now I’m living in japan, and i figure if I need to learn some vocabulary, I might as well do it reading something I already know like.
The Android’s Dream has yet to be sold in Japan. Old Man’s War and The Ghost Brigades are available, however.
Spherical Time @7:
“The Last Watch” has been translated into English and published in hardback – but the publishers messed up the translation/editing and missed out an entire (critical) chapter O.o
I personally am waiting for the reprint :(
Scalzi and Perry Rhodan invoked at the same time! Somewhere inside me, a 13 year old cries out. But then I applied more duct tape and he was quiet once again…..
What tickled me most about Android’s Dream was that it was a fitting homage to Philip K. Dick while also being novel and imaginative. Actually, my biggest worry after finishing it for the first time (I have read it more than once, actually) was that people might not fully ‘get it’ without having read any PKD.
It seems I was wrong. That makes me happy.
I know this is off topic a little, but is there a reason i can’t get any of your books on the fictionwise book store for the iPod? I use that as my e-reader and it’d be nice if I could read books from my favorite author on it.
John, What else do you have in common with the HOFF?
Maybe you pull a Jimmy James and have it translated from German back into English and re-release it in the US…
Well, I really enjoyed TAD, maybe in part because it felt like being part of an in joke. If you don’t know about adroids’ dreams, you don’t get the joke. It was that aspect of the book, feeling like I was getting the in jokes, that gave it a special something that makes it different from the Old Man’s series.
Well, truth be told, I am almost done with Ghost Brigades, but I am betting that I continue to love that series.
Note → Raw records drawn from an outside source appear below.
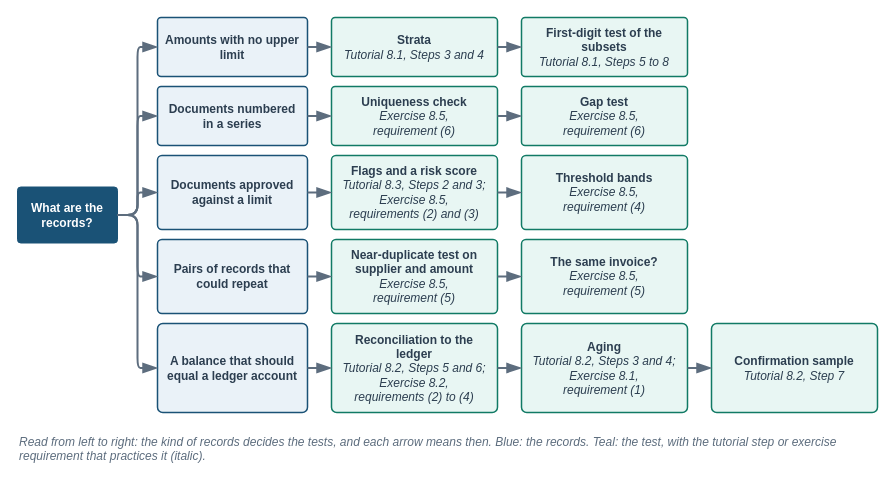
The draw.io diagram facts/instructor/figures/chapter-08-audit-analytics/IF-08-0-B.drawio in mmcodesso/Accounting_Analytics_Book, before the edit. Source tidied: cells renumbered, new cells numbered last; positions are measured from the earlier drawing's top-left corner, leaving out a move shared by most shapes. Both pictures are drawn from the tidied source at 100%, with x=0, y=0 at pixel (17, 17).
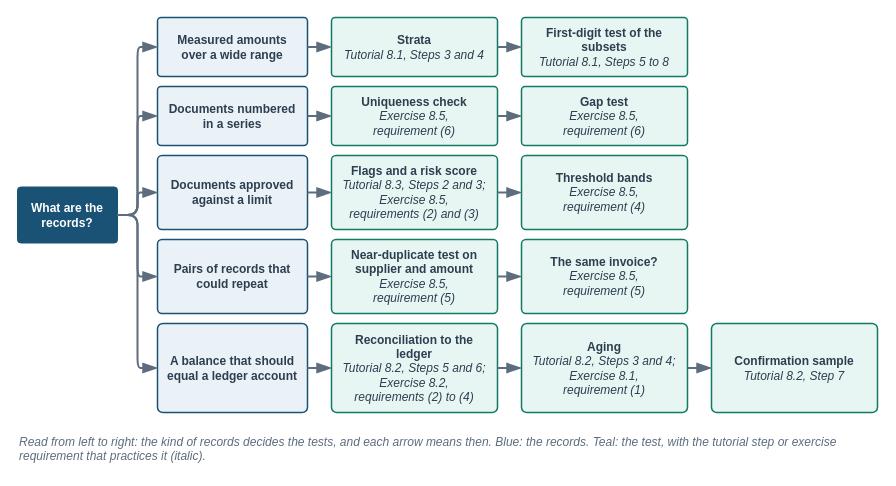
The same diagram, later.

The edit, as a diff of the source:
```diff
@@
-    <mxCell id="4" value="&lt;b&gt;Amounts with no upper limit&lt;/b&gt;" style="rounded=1;arcSize=6;whiteSpace=wrap;html=1;fillColor=#EAF2F8;strokeColor=#1A5276;strokeWidth=1.5;fontColor=#2C3E50;fontSize=12;fontStyle=0;align=center;verticalAlign=middle;fontFamily=Helvetica;spacingLeft=6;spacingRight=6;" parent="1" vertex="1">
+    <mxCell id="4" value="&lt;b&gt;Measured amounts over a wide range&lt;/b&gt;" style="rounded=1;arcSize=6;whiteSpace=wrap;html=1;fillColor=#EAF2F8;strokeColor=#1A5276;strokeWidth=1.5;fontColor=#2C3E50;fontSize=12;fontStyle=0;align=center;verticalAlign=middle;fontFamily=Helvetica;spacingLeft=6;spacingRight=6;" parent="1" vertex="1">
       <mxGeometry x="140" width="150" height="59" as="geometry" />
     </mxCell>
```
TAD was also more, well, frivolous to me than the Old series. For me, the Old series makes me think more, but TAD made me laugh more!
Just don’t listen to me, it works! Keep it up!